"What is the 'meaning' of names like "Coosa" and "Tallapoosa"? Who named the "Alabama" and "Tombigbee" and "Tennessee" rivers? How are "Cheaha" and "Conecuh" and "Talladega" pronounced? How did "Opelika" and "Tuscaloosa" get their names? Questions like these, which are asked by laymen as well as by historians, geographers, and students of the English language, can be answered only by study of the origins and history of the Indian names that dot the map of Alabama. from the Foreword Originally published by Professor Read in 1937, this volume was revised, updated, and annotated in 1984 by James B. McMillan and remains the single best compedium on the topic."
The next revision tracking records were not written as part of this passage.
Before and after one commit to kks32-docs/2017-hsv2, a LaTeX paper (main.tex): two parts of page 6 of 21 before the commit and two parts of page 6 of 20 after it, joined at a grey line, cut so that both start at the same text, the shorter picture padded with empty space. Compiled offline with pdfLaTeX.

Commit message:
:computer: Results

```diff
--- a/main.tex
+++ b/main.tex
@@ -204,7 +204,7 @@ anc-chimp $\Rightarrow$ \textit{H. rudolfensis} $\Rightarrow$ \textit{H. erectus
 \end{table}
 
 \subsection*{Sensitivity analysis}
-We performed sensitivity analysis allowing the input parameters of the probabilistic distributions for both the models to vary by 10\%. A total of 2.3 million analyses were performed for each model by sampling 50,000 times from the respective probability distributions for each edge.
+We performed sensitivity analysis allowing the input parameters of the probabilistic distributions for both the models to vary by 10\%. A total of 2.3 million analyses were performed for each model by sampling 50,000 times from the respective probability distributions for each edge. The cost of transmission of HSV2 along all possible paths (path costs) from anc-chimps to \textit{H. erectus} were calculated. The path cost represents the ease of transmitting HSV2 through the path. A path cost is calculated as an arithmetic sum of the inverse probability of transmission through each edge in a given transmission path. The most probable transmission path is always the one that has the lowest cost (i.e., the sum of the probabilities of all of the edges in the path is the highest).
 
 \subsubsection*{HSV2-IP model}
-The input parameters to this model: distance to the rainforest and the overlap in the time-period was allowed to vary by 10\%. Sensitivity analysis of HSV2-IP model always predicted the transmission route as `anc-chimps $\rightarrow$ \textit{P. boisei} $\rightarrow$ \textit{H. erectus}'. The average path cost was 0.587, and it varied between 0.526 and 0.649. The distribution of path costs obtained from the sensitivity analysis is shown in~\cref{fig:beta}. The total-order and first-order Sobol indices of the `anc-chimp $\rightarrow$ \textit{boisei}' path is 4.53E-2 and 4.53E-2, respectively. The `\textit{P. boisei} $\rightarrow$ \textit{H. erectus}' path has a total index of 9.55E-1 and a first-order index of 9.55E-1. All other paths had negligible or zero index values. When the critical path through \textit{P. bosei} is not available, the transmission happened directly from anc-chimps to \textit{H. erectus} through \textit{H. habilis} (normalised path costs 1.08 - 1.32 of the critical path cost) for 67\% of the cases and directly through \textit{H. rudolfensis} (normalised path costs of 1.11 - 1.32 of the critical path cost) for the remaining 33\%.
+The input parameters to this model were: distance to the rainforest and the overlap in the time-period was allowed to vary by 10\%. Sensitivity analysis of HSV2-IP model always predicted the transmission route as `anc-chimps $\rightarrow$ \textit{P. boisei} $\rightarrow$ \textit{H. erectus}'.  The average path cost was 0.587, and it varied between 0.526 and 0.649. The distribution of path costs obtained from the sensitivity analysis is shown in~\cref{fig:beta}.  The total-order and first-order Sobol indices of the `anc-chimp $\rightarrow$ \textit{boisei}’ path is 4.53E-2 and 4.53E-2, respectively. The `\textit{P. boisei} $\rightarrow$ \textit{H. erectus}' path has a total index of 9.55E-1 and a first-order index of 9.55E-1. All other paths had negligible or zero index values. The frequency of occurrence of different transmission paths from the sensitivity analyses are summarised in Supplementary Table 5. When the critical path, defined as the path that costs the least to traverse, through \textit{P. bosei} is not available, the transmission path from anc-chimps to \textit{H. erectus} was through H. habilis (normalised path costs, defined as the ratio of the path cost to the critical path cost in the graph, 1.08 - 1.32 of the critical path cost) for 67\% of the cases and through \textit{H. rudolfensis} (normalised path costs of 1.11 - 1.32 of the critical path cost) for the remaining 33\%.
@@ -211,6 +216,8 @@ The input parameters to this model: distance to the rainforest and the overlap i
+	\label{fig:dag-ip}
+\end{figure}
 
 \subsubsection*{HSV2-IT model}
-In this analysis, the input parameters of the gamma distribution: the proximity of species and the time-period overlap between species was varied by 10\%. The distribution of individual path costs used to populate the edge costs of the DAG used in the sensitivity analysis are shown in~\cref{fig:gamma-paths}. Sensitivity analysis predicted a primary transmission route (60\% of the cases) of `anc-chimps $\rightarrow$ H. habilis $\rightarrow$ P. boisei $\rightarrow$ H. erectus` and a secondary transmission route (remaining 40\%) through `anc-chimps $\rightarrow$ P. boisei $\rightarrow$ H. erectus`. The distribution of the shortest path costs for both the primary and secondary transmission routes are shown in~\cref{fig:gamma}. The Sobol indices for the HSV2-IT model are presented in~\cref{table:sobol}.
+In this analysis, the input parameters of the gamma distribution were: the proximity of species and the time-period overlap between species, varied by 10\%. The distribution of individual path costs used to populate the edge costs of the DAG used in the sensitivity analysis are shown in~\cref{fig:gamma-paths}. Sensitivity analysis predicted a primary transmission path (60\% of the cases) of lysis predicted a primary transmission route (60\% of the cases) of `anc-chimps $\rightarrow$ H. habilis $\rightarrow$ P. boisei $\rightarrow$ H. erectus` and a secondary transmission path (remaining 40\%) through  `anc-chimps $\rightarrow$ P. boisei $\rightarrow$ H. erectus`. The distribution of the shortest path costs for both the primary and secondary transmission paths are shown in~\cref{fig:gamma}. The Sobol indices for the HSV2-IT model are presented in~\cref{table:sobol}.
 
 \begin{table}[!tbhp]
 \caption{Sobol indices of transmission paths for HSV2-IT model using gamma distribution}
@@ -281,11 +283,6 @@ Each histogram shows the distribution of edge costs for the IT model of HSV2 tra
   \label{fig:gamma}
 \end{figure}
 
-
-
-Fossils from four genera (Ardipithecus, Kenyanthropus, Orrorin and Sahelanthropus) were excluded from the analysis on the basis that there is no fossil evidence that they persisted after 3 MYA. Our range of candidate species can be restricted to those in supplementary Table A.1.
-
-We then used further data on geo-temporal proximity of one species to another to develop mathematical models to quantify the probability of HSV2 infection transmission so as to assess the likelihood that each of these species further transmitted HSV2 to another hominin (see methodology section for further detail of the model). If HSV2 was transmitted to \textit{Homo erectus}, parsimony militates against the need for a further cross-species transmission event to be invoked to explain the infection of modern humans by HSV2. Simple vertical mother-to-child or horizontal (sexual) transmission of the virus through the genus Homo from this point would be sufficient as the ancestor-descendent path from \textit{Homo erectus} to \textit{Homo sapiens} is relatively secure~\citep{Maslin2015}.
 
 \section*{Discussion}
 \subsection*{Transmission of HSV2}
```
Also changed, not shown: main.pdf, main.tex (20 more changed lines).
William Alexander Read was a pioneer in the study of American Indian languages, particularly those spoken in the southeastern states. He made the study of Indian place names a particular specialty. James B. McMillan was added a foreword, appendix, and index to Read's orignial, incorporating material that has come to light since the first publication of this work in 1937.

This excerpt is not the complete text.